=== Task goal ===
Every entry needs to appear again exactly as written below.

=== Input records ===
○ ○ ○ ○ ○ ○ ○
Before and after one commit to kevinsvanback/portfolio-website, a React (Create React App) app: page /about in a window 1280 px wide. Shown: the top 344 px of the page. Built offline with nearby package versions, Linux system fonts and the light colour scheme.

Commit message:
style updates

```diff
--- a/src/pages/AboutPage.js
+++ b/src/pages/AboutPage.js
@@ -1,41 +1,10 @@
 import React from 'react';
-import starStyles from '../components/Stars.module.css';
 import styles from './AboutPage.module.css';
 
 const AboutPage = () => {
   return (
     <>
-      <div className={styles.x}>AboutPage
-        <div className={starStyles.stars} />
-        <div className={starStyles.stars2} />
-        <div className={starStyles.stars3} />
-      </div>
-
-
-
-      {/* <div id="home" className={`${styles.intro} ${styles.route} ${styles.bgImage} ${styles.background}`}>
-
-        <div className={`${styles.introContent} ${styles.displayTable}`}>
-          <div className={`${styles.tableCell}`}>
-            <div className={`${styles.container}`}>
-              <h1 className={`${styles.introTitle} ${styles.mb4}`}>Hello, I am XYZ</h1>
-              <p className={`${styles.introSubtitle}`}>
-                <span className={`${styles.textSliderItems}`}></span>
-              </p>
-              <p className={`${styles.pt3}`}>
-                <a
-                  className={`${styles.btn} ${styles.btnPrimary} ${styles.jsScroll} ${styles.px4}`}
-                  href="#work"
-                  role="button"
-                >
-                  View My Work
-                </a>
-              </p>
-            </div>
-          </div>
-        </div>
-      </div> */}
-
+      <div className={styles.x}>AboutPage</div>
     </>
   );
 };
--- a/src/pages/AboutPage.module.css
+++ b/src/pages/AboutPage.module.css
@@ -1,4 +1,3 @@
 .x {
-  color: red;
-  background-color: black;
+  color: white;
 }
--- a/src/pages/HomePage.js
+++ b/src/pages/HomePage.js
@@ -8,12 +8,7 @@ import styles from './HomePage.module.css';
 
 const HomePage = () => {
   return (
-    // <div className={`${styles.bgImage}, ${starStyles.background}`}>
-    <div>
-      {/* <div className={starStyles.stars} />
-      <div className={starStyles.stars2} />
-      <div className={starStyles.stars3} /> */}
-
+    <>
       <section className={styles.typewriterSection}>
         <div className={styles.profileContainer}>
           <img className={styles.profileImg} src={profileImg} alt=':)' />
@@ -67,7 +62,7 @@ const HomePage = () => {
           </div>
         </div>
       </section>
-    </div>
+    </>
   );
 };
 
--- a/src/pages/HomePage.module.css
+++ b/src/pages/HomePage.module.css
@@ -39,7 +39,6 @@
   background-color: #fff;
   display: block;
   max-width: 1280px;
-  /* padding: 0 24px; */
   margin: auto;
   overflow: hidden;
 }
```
○ ○ ○ ○ ○ ○ ○
=== Task result ===
Before and after one commit to kevinsvanback/portfolio-website, a React (Create React App) app: page /about in a window 1280 px wide. Shown: the top 344 px of the page. Built offline with nearby package versions, Linux system fonts and the light colour scheme.

Commit message:
style updates

```diff
--- a/src/pages/AboutPage.js
+++ b/src/pages/AboutPage.js
@@ -1,41 +1,10 @@
 import React from 'react';
-import starStyles from '../components/Stars.module.css';
 import styles from './AboutPage.module.css';
 
 const AboutPage = () => {
   return (
     <>
-      <div className={styles.x}>AboutPage
-        <div className={starStyles.stars} />
-        <div className={starStyles.stars2} />
-        <div className={starStyles.stars3} />
-      </div>
-
-
-
-      {/* <div id="home" className={`${styles.intro} ${styles.route} ${styles.bgImage} ${styles.background}`}>
-
-        <div className={`${styles.introContent} ${styles.displayTable}`}>
-          <div className={`${styles.tableCell}`}>
-            <div className={`${styles.container}`}>
-              <h1 className={`${styles.introTitle} ${styles.mb4}`}>Hello, I am XYZ</h1>
-              <p className={`${styles.introSubtitle}`}>
-                <span className={`${styles.textSliderItems}`}></span>
-              </p>
-              <p className={`${styles.pt3}`}>
-                <a
-                  className={`${styles.btn} ${styles.btnPrimary} ${styles.jsScroll} ${styles.px4}`}
-                  href="#work"
-                  role="button"
-                >
-                  View My Work
-                </a>
-              </p>
-            </div>
-          </div>
-        </div>
-      </div> */}
-
+      <div className={styles.x}>AboutPage</div>
     </>
   );
 };
--- a/src/pages/AboutPage.module.css
+++ b/src/pages/AboutPage.module.css
@@ -1,4 +1,3 @@
 .x {
-  color: red;
-  background-color: black;
+  color: white;
 }
--- a/src/pages/HomePage.js
+++ b/src/pages/HomePage.js
@@ -8,12 +8,7 @@ import styles from './HomePage.module.css';
 
 const HomePage = () => {
   return (
-    // <div className={`${styles.bgImage}, ${starStyles.background}`}>
-    <div>
-      {/* <div className={starStyles.stars} />
-      <div className={starStyles.stars2} />
-      <div className={starStyles.stars3} /> */}
-
+    <>
       <section className={styles.typewriterSection}>
         <div className={styles.profileContainer}>
           <img className={styles.profileImg} src={profileImg} alt=':)' />
@@ -67,7 +62,7 @@ const HomePage = () => {
           </div>
         </div>
       </section>
-    </div>
+    </>
   );
 };
 
--- a/src/pages/HomePage.module.css
+++ b/src/pages/HomePage.module.css
@@ -39,7 +39,6 @@
   background-color: #fff;
   display: block;
   max-width: 1280px;
-  /* padding: 0 24px; */
   margin: auto;
   overflow: hidden;
 }
```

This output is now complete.